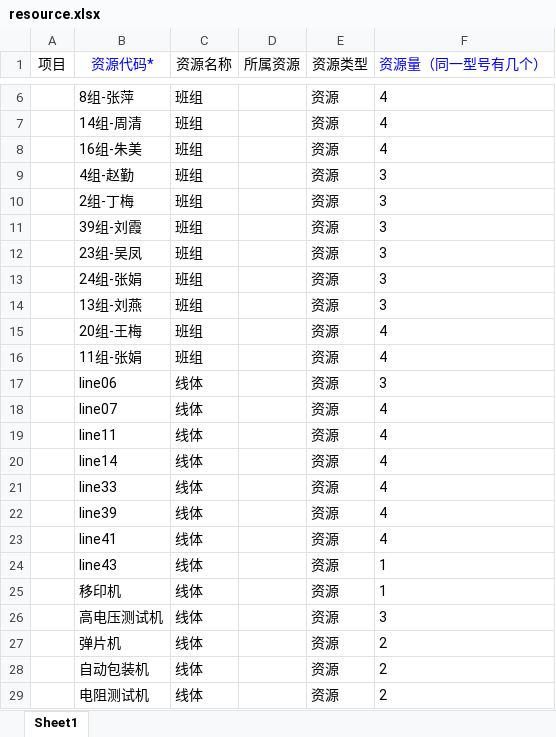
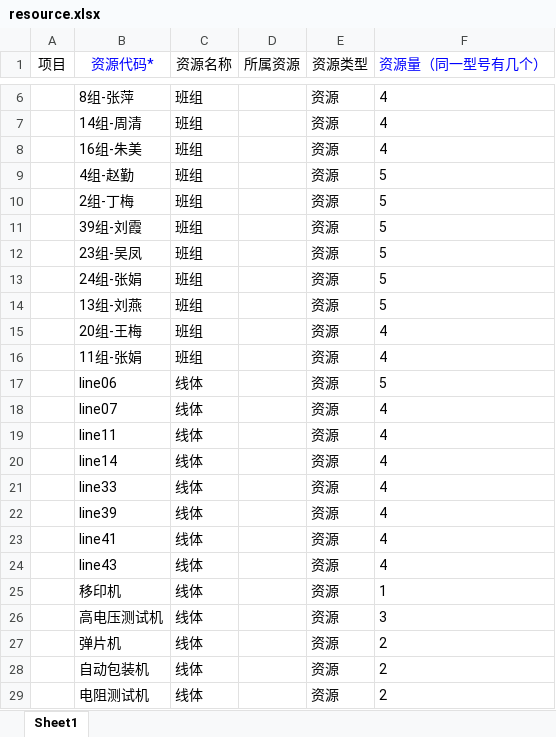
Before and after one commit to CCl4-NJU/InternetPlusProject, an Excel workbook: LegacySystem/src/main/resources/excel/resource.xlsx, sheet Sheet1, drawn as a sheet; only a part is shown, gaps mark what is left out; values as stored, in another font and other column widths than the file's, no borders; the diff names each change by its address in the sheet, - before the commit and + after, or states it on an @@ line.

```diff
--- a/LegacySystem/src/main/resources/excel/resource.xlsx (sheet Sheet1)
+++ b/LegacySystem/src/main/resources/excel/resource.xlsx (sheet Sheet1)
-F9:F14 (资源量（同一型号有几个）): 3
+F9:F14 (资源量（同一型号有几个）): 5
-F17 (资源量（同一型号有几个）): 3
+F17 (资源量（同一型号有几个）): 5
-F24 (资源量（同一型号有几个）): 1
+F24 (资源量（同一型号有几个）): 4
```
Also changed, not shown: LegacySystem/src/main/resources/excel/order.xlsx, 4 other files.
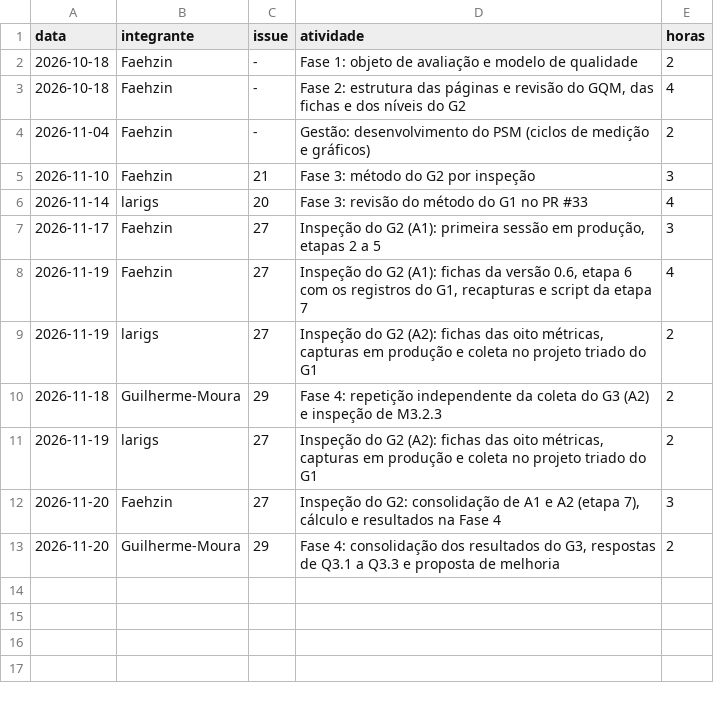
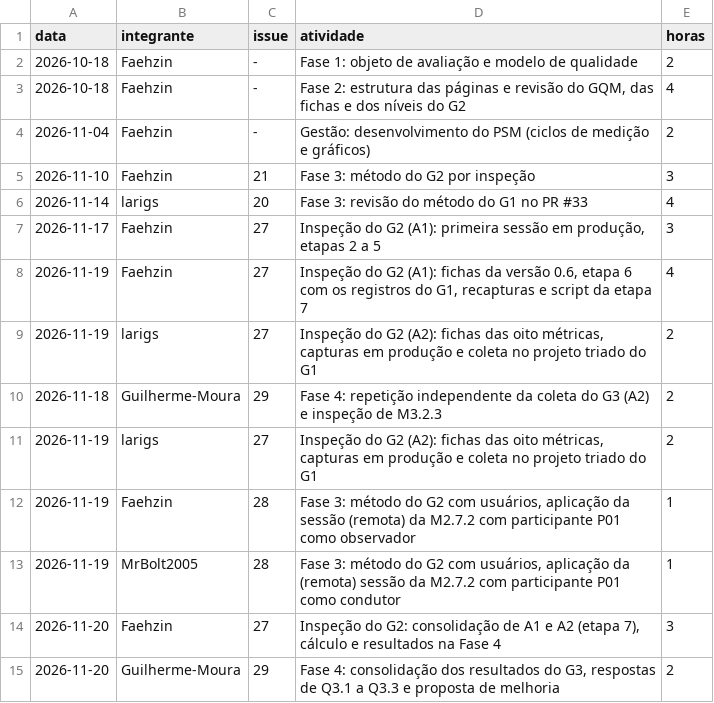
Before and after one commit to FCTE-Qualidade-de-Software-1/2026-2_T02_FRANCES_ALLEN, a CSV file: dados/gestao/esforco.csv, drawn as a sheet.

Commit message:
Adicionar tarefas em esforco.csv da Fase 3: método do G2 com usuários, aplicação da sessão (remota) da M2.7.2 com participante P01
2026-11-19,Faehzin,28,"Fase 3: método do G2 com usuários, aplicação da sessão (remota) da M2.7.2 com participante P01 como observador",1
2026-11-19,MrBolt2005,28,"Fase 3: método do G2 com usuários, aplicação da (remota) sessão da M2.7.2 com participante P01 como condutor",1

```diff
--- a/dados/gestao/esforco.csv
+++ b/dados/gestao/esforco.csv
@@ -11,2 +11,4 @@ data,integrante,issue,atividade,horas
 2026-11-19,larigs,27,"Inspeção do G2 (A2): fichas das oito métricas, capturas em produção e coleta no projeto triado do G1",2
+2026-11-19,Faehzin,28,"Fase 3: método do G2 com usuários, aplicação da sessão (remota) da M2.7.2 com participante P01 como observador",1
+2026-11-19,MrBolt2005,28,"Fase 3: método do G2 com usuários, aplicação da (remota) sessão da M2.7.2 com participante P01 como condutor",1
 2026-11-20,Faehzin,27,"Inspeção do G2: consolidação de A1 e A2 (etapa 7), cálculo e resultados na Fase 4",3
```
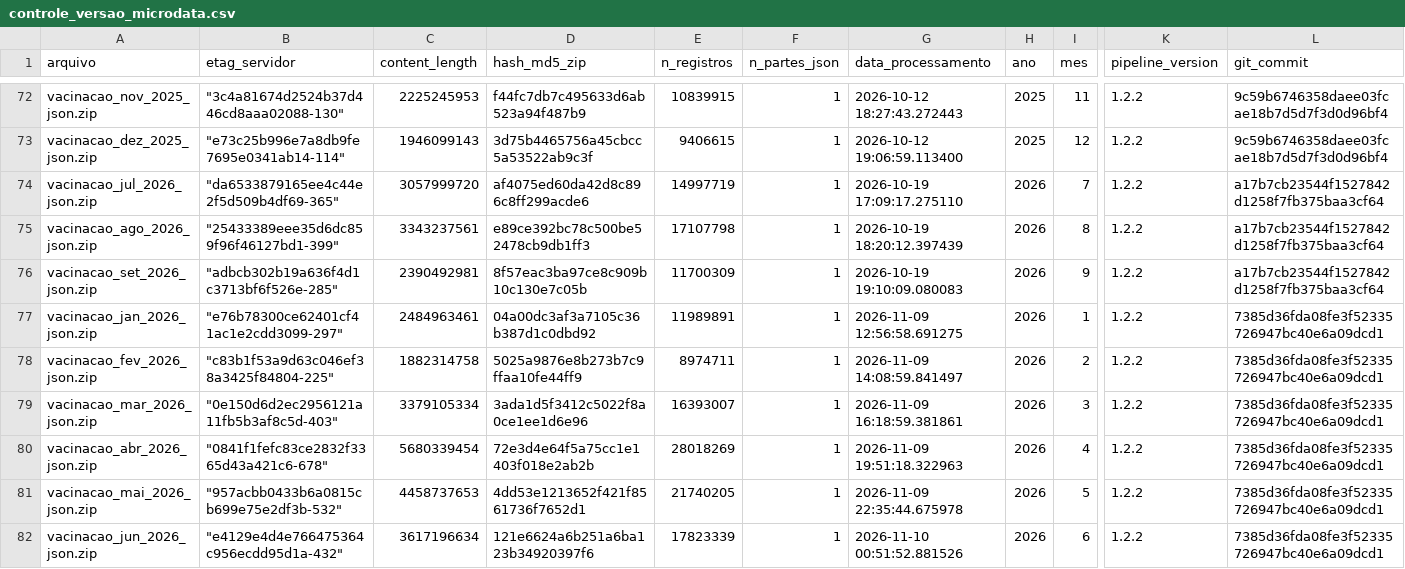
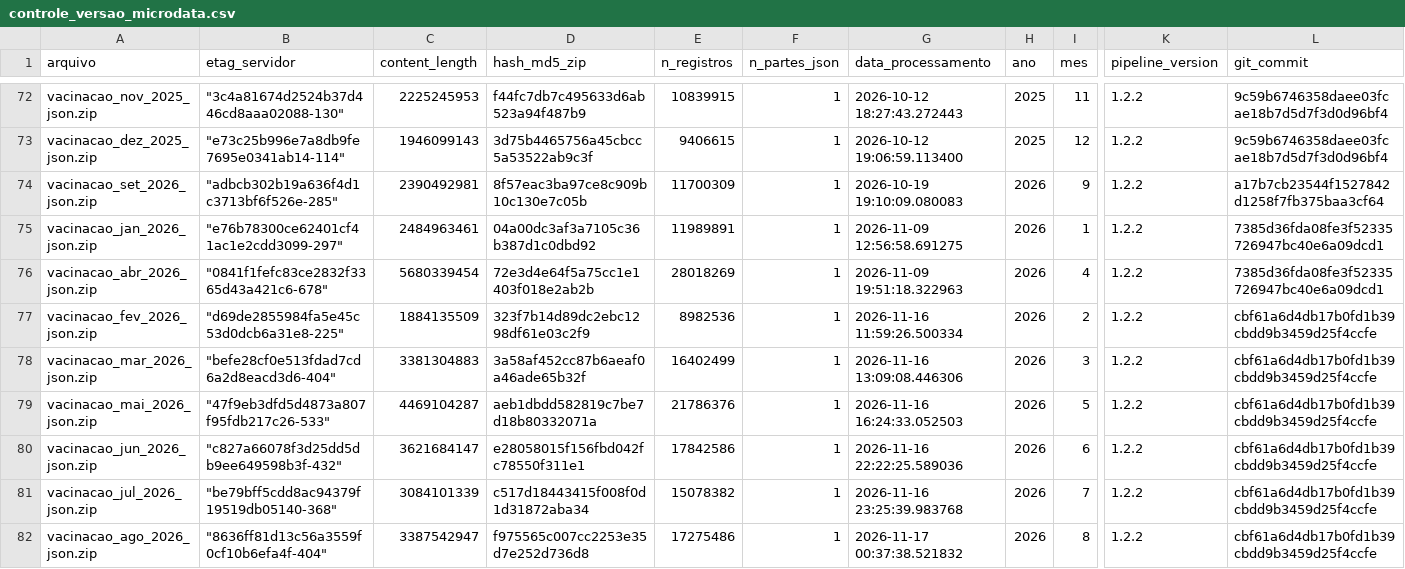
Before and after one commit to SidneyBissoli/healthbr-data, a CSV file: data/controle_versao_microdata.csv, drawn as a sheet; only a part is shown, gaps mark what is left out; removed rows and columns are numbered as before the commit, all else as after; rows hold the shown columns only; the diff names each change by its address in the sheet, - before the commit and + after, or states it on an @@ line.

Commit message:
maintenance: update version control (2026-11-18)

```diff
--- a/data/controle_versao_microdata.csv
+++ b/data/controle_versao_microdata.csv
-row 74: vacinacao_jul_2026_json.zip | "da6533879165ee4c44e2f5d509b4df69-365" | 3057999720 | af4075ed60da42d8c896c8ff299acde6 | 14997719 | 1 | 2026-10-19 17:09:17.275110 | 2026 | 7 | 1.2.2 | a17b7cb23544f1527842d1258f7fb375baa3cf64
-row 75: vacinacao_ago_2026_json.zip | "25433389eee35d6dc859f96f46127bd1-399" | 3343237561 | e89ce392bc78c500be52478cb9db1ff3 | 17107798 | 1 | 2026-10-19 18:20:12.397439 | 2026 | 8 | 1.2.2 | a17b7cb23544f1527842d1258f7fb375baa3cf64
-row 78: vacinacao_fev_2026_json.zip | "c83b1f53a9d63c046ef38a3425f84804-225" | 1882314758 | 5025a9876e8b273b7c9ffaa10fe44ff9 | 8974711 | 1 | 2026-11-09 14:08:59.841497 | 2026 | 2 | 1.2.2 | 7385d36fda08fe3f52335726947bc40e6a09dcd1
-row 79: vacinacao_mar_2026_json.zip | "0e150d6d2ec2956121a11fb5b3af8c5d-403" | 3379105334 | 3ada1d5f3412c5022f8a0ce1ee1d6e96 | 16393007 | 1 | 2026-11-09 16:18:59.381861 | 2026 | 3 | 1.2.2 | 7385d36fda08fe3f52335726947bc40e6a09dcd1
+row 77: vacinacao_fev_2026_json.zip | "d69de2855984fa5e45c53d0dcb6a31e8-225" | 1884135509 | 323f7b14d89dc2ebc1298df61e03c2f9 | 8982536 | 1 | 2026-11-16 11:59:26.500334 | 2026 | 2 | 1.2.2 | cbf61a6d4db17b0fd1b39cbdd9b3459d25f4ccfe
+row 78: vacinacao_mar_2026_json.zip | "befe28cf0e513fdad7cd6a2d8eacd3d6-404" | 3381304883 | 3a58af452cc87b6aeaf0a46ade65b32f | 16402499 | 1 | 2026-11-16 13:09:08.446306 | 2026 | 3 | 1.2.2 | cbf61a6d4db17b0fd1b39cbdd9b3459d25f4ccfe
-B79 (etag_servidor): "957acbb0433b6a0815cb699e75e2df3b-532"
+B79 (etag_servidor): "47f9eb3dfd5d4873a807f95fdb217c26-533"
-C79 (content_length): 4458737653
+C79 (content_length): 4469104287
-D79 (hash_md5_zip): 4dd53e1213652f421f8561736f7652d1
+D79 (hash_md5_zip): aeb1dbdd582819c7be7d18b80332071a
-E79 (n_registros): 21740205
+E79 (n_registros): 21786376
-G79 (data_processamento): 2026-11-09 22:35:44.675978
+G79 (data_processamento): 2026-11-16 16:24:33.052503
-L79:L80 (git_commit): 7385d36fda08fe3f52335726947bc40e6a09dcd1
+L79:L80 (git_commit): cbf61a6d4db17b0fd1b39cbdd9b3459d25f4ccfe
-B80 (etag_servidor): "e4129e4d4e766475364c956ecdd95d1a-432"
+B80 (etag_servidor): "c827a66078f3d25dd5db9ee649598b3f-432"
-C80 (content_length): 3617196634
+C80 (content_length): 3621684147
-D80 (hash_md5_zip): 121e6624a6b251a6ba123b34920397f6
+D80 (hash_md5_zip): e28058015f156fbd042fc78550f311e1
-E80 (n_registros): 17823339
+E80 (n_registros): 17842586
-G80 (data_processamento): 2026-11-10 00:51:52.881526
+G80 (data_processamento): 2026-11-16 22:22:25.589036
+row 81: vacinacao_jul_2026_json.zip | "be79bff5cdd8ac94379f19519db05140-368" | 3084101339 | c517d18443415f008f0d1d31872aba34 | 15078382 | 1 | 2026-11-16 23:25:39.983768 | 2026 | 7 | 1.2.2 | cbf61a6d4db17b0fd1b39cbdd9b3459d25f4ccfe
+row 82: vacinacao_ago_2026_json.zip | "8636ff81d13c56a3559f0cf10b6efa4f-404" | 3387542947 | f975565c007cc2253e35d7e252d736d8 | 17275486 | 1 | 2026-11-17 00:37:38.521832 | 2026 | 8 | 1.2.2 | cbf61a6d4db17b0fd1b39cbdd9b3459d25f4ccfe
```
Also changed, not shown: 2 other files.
::::::::::
* **TASK PROMPT**: Copy out all the data exactly. The images should not appear in the copy.

* **RESULT OF THIS EXERCISE**:
Before and after one commit to CCl4-NJU/InternetPlusProject, an Excel workbook: LegacySystem/src/main/resources/excel/resource.xlsx, sheet Sheet1, drawn as a sheet; only a part is shown, gaps mark what is left out; values as stored, in another font and other column widths than the file's, no borders; the diff names each change by its address in the sheet, - before the commit and + after, or states it on an @@ line.

```diff
--- a/LegacySystem/src/main/resources/excel/resource.xlsx (sheet Sheet1)
+++ b/LegacySystem/src/main/resources/excel/resource.xlsx (sheet Sheet1)
-F9:F14 (资源量（同一型号有几个）): 3
+F9:F14 (资源量（同一型号有几个）): 5
-F17 (资源量（同一型号有几个）): 3
+F17 (资源量（同一型号有几个）): 5
-F24 (资源量（同一型号有几个）): 1
+F24 (资源量（同一型号有几个）): 4
```
Also changed, not shown: LegacySystem/src/main/resources/excel/order.xlsx, 4 other files.
Before and after one commit to FCTE-Qualidade-de-Software-1/2026-2_T02_FRANCES_ALLEN, a CSV file: dados/gestao/esforco.csv, drawn as a sheet.

Commit message:
Adicionar tarefas em esforco.csv da Fase 3: método do G2 com usuários, aplicação da sessão (remota) da M2.7.2 com participante P01
2026-11-19,Faehzin,28,"Fase 3: método do G2 com usuários, aplicação da sessão (remota) da M2.7.2 com participante P01 como observador",1
2026-11-19,MrBolt2005,28,"Fase 3: método do G2 com usuários, aplicação da (remota) sessão da M2.7.2 com participante P01 como condutor",1

```diff
--- a/dados/gestao/esforco.csv
+++ b/dados/gestao/esforco.csv
@@ -11,2 +11,4 @@ data,integrante,issue,atividade,horas
 2026-11-19,larigs,27,"Inspeção do G2 (A2): fichas das oito métricas, capturas em produção e coleta no projeto triado do G1",2
+2026-11-19,Faehzin,28,"Fase 3: método do G2 com usuários, aplicação da sessão (remota) da M2.7.2 com participante P01 como observador",1
+2026-11-19,MrBolt2005,28,"Fase 3: método do G2 com usuários, aplicação da (remota) sessão da M2.7.2 com participante P01 como condutor",1
 2026-11-20,Faehzin,27,"Inspeção do G2: consolidação de A1 e A2 (etapa 7), cálculo e resultados na Fase 4",3
```
Before and after one commit to SidneyBissoli/healthbr-data, a CSV file: data/controle_versao_microdata.csv, drawn as a sheet; only a part is shown, gaps mark what is left out; removed rows and columns are numbered as before the commit, all else as after; rows hold the shown columns only; the diff names each change by its address in the sheet, - before the commit and + after, or states it on an @@ line.

Commit message:
maintenance: update version control (2026-11-18)

```diff
--- a/data/controle_versao_microdata.csv
+++ b/data/controle_versao_microdata.csv
-row 74: vacinacao_jul_2026_json.zip | "da6533879165ee4c44e2f5d509b4df69-365" | 3057999720 | af4075ed60da42d8c896c8ff299acde6 | 14997719 | 1 | 2026-10-19 17:09:17.275110 | 2026 | 7 | 1.2.2 | a17b7cb23544f1527842d1258f7fb375baa3cf64
-row 75: vacinacao_ago_2026_json.zip | "25433389eee35d6dc859f96f46127bd1-399" | 3343237561 | e89ce392bc78c500be52478cb9db1ff3 | 17107798 | 1 | 2026-10-19 18:20:12.397439 | 2026 | 8 | 1.2.2 | a17b7cb23544f1527842d1258f7fb375baa3cf64
-row 78: vacinacao_fev_2026_json.zip | "c83b1f53a9d63c046ef38a3425f84804-225" | 1882314758 | 5025a9876e8b273b7c9ffaa10fe44ff9 | 8974711 | 1 | 2026-11-09 14:08:59.841497 | 2026 | 2 | 1.2.2 | 7385d36fda08fe3f52335726947bc40e6a09dcd1
-row 79: vacinacao_mar_2026_json.zip | "0e150d6d2ec2956121a11fb5b3af8c5d-403" | 3379105334 | 3ada1d5f3412c5022f8a0ce1ee1d6e96 | 16393007 | 1 | 2026-11-09 16:18:59.381861 | 2026 | 3 | 1.2.2 | 7385d36fda08fe3f52335726947bc40e6a09dcd1
+row 77: vacinacao_fev_2026_json.zip | "d69de2855984fa5e45c53d0dcb6a31e8-225" | 1884135509 | 323f7b14d89dc2ebc1298df61e03c2f9 | 8982536 | 1 | 2026-11-16 11:59:26.500334 | 2026 | 2 | 1.2.2 | cbf61a6d4db17b0fd1b39cbdd9b3459d25f4ccfe
+row 78: vacinacao_mar_2026_json.zip | "befe28cf0e513fdad7cd6a2d8eacd3d6-404" | 3381304883 | 3a58af452cc87b6aeaf0a46ade65b32f | 16402499 | 1 | 2026-11-16 13:09:08.446306 | 2026 | 3 | 1.2.2 | cbf61a6d4db17b0fd1b39cbdd9b3459d25f4ccfe
-B79 (etag_servidor): "957acbb0433b6a0815cb699e75e2df3b-532"
+B79 (etag_servidor): "47f9eb3dfd5d4873a807f95fdb217c26-533"
-C79 (content_length): 4458737653
+C79 (content_length): 4469104287
-D79 (hash_md5_zip): 4dd53e1213652f421f8561736f7652d1
+D79 (hash_md5_zip): aeb1dbdd582819c7be7d18b80332071a
-E79 (n_registros): 21740205
+E79 (n_registros): 21786376
-G79 (data_processamento): 2026-11-09 22:35:44.675978
+G79 (data_processamento): 2026-11-16 16:24:33.052503
-L79:L80 (git_commit): 7385d36fda08fe3f52335726947bc40e6a09dcd1
+L79:L80 (git_commit): cbf61a6d4db17b0fd1b39cbdd9b3459d25f4ccfe
-B80 (etag_servidor): "e4129e4d4e766475364c956ecdd95d1a-432"
+B80 (etag_servidor): "c827a66078f3d25dd5db9ee649598b3f-432"
-C80 (content_length): 3617196634
+C80 (content_length): 3621684147
-D80 (hash_md5_zip): 121e6624a6b251a6ba123b34920397f6
+D80 (hash_md5_zip): e28058015f156fbd042fc78550f311e1
-E80 (n_registros): 17823339
+E80 (n_registros): 17842586
-G80 (data_processamento): 2026-11-10 00:51:52.881526
+G80 (data_processamento): 2026-11-16 22:22:25.589036
+row 81: vacinacao_jul_2026_json.zip | "be79bff5cdd8ac94379f19519db05140-368" | 3084101339 | c517d18443415f008f0d1d31872aba34 | 15078382 | 1 | 2026-11-16 23:25:39.983768 | 2026 | 7 | 1.2.2 | cbf61a6d4db17b0fd1b39cbdd9b3459d25f4ccfe
+row 82: vacinacao_ago_2026_json.zip | "8636ff81d13c56a3559f0cf10b6efa4f-404" | 3387542947 | f975565c007cc2253e35d7e252d736d8 | 17275486 | 1 | 2026-11-17 00:37:38.521832 | 2026 | 8 | 1.2.2 | cbf61a6d4db17b0fd1b39cbdd9b3459d25f4ccfe
```
Also changed, not shown: 2 other files.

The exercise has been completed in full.